### SUPPLIED RECORDS
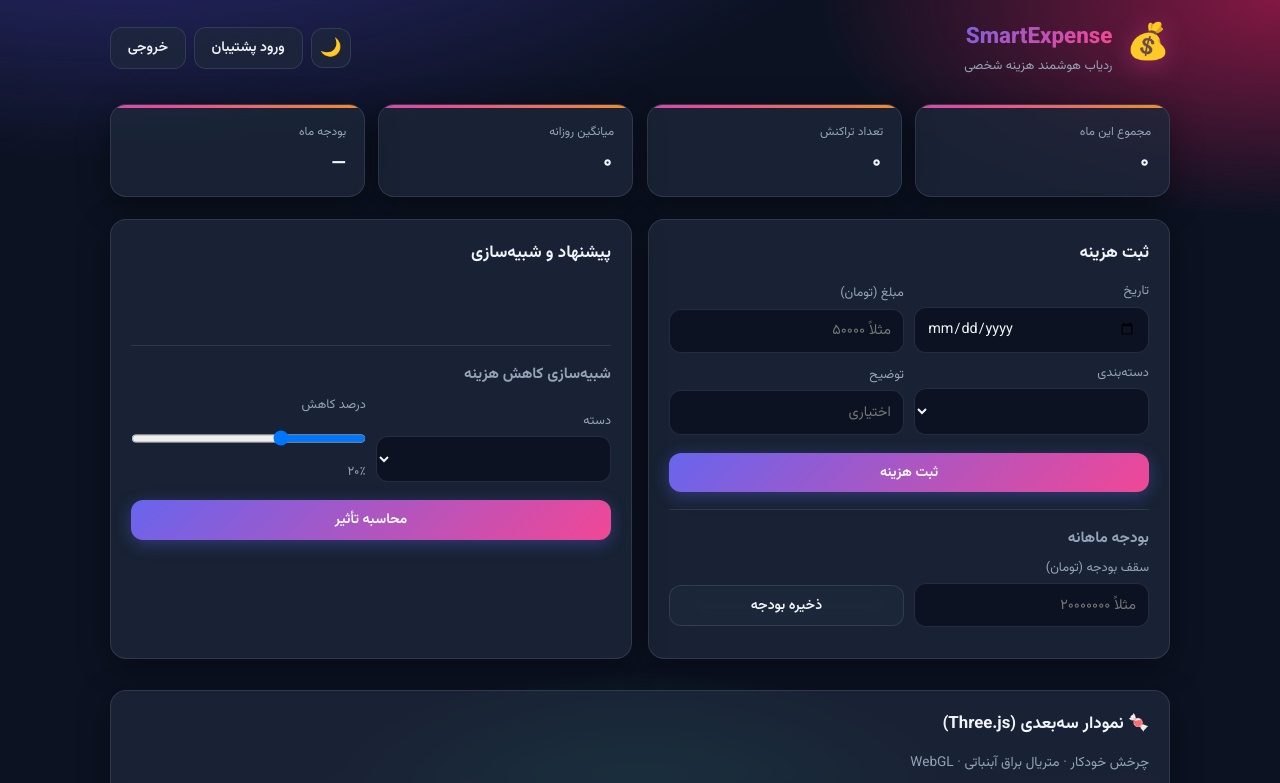
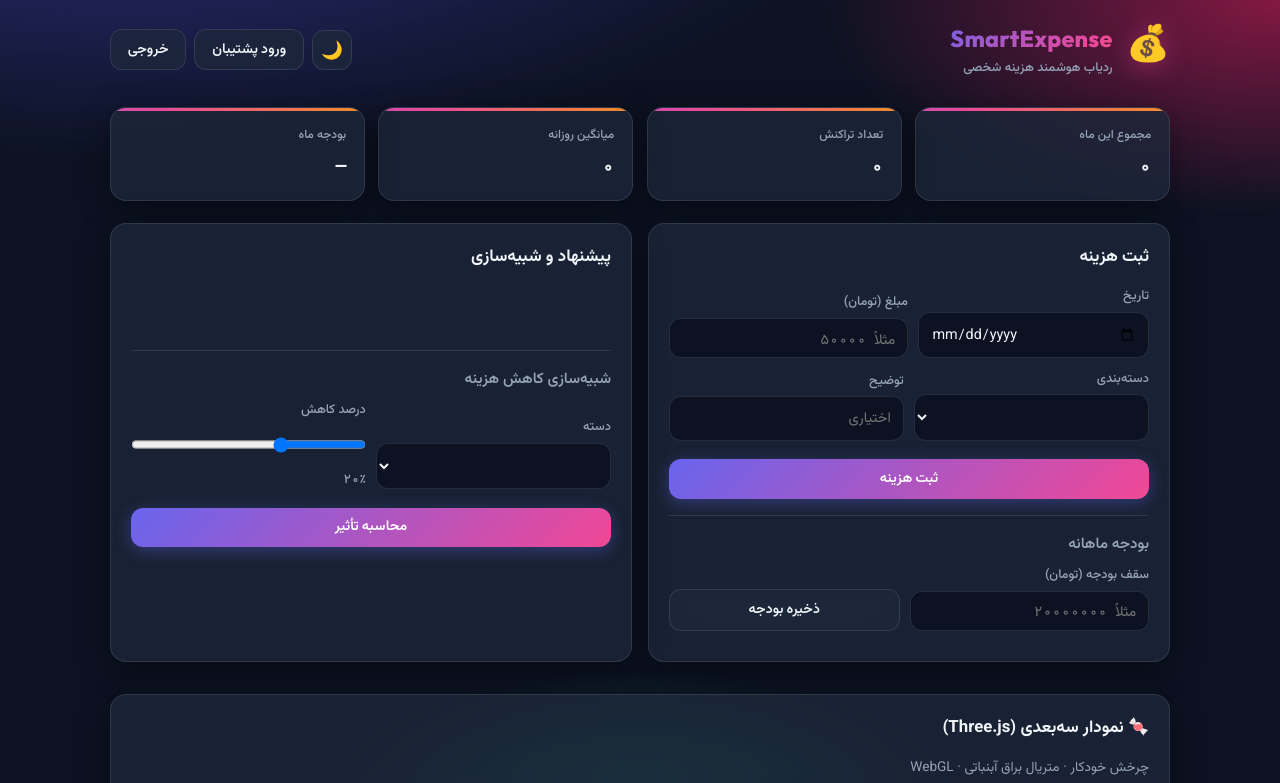
Before and after one commit to Beig-Rules/SmartExpense, a plain HTML site: page index.html in a window 1280 px wide. Shown: the top 783 px of the page. Drawn offline with nearby package versions, Linux system fonts and the light colour scheme; a script that the page names is missing.

Commit message:
Apply Vazirmatn + Outfit + JetBrains Mono number typography

```diff
--- a/css/styles.css
+++ b/css/styles.css
@@ -17,7 +17,10 @@
   --radius: 16px;
   --shadow: 0 8px 32px rgba(0, 0, 0, 0.4);
   --glass: blur(16px);
-  font-family: "Vazirmatn", "Tahoma", system-ui, sans-serif;
+  --font-fa: "Vazirmatn", "Tahoma", system-ui, sans-serif;
+  --font-en: "Outfit", "Vazirmatn", system-ui, sans-serif;
+  --font-num: "JetBrains Mono", "Vazirmatn", ui-monospace, monospace;
+  font-family: var(--font-fa);
 }
 
 [data-theme="light"] {
@@ -44,8 +47,31 @@ body {
   background-attachment: fixed;
   color: var(--text);
   min-height: 100vh;
-  line-height: 1.6;
+  line-height: 1.65;
+  font-family: var(--font-fa);
   transition: background 0.4s ease, color 0.3s ease;
+  -webkit-font-smoothing: antialiased;
+}
+
+/* English brand + mixed UI: Outfit stacks with Vazirmatn for Arabic script */
+.brand h1,
+.btn,
+.dropdown button,
+.footer a {
+  font-family: var(--font-en);
+  letter-spacing: 0.01em;
+}
+
+.num,
+input[type="number"],
+.kpi strong,
+table td:nth-child(1),
+table td:nth-child(3),
+#sim-percent-val,
+#budget-text {
+  font-family: var(--font-num);
+  font-variant-numeric: tabular-nums;
+  letter-spacing: -0.02em;
 }
 
 .app {
@@ -92,7 +118,7 @@ body {
   filter: drop-shadow(0 4px 12px rgba(236, 72, 153, 0.4));
 }
 .brand h1 {
-  font-size: 1.4rem;
+  font-size: 1.45rem;
   font-weight: 800;
   background: var(--primary-grad);
   background-size: 200% 200%;
@@ -101,7 +127,7 @@ body {
   color: transparent;
   animation: shimmer 6s ease infinite;
 }
-.brand p { font-size: 0.8rem; color: var(--muted); }
+.brand p { font-size: 0.8rem; color: var(--muted); font-weight: 500; }
 .header-actions {
   position: relative;
   display: flex;
@@ -117,7 +143,6 @@ body {
   font-size: 0.88rem;
   cursor: pointer;
   transition: transform 0.15s ease, box-shadow 0.2s ease, background 0.2s;
-  font-family: inherit;
   font-weight: 600;
 }
 .btn:active { transform: scale(0.97); }
@@ -150,13 +175,14 @@ body {
   padding: 0.25rem 0.5rem;
   cursor: pointer;
   font-size: 1rem;
+  font-family: var(--font-en);
 }
 .btn-link {
   background: none;
   border: none;
   color: var(--primary);
   cursor: pointer;
-  font-family: inherit;
+  font-family: var(--font-fa);
   font-size: 0.85rem;
   font-weight: 600;
 }
@@ -195,8 +221,8 @@ body {
   color: var(--text);
   padding: 0.7rem 1rem;
   cursor: pointer;
-  font-family: inherit;
   transition: background 0.15s;
+  font-weight: 500;
 }
 .dropdown button:hover { background: rgba(129, 140, 248, 0.15); }
 .hidden { display: none !important; }
@@ -236,8 +262,8 @@ body {
   background-size: 200% 100%;
   animation: shimmer 4s ease infinite;
 }
-.kpi-label { display: block; font-size: 0.75rem; color: var(--muted); margin-bottom: 0.35rem; }
-.kpi strong { font-size: 1.2rem; font-variant-numeric: tabular-nums; font-weight: 800; }
+.kpi-label { display: block; font-size: 0.75rem; color: var(--muted); margin-bottom: 0.35rem; font-weight: 500; }
+.kpi strong { font-size: 1.15rem; font-weight: 700; }
 
 .grid-2 {
   display: grid;
@@ -261,8 +287,8 @@ body {
   transition: border-color 0.2s;
 }
 .card:hover { border-color: rgba(129, 140, 248, 0.35); }
-.card h2 { font-size: 1.05rem; margin-bottom: 0.9rem; font-weight: 700; }
-.card h3 { font-size: 0.95rem; margin: 0.75rem 0 0.5rem; color: var(--muted); }
+.card h2 { font-size: 1.05rem; margin-bottom: 0.9rem; font-weight: 700; font-family: var(--font-fa); }
+.card h3 { font-size: 0.95rem; margin: 0.75rem 0 0.5rem; color: var(--muted); font-weight: 600; }
 hr { border: none; border-top: 1px solid var(--border); margin: 1rem 0; }
 
 .form-row {
@@ -281,6 +307,7 @@ label {
   gap: 0.3rem;
   font-size: 0.8rem;
   color: var(--muted);
+  font-weight: 500;
 }
 input, select {
   background: var(--bg);
@@ -289,7 +316,7 @@ input, select {
   padding: 0.6rem 0.75rem;
   color: var(--text);
   font-size: 0.9rem;
-  font-family: inherit;
+  font-family: var(--font-fa);
   transition: border-color 0.2s, box-shadow 0.2s;
 }
 input:focus, select:focus {
@@ -373,8 +400,6 @@ input:focus, select:focus {
   padding: 2rem 0.5rem;
   font-size: 0.85rem;
 }
-
-/* Three.js hosts */
 .chart-box-3d { min-height: 280px; }
 .three-host {
   width: 100%;
@@ -408,7 +433,6 @@ th, td {
   border-bottom: 1px solid var(--border);
 }
 th { color: var(--muted); font-weight: 600; font-size: 0.78rem; }
-td { font-variant-numeric: tabular-nums; }
 tbody tr:hover { background: rgba(129, 140, 248, 0.08); }
 .row-actions { white-space: nowrap; }
 .empty { text-align: center; color: var(--muted); padding: 1.5rem; }
```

### PROBLEM TO SOLVE
The required answer is the number of lines in the listing above that contain the word "card", with nothing added.

### ANSWER AREA
5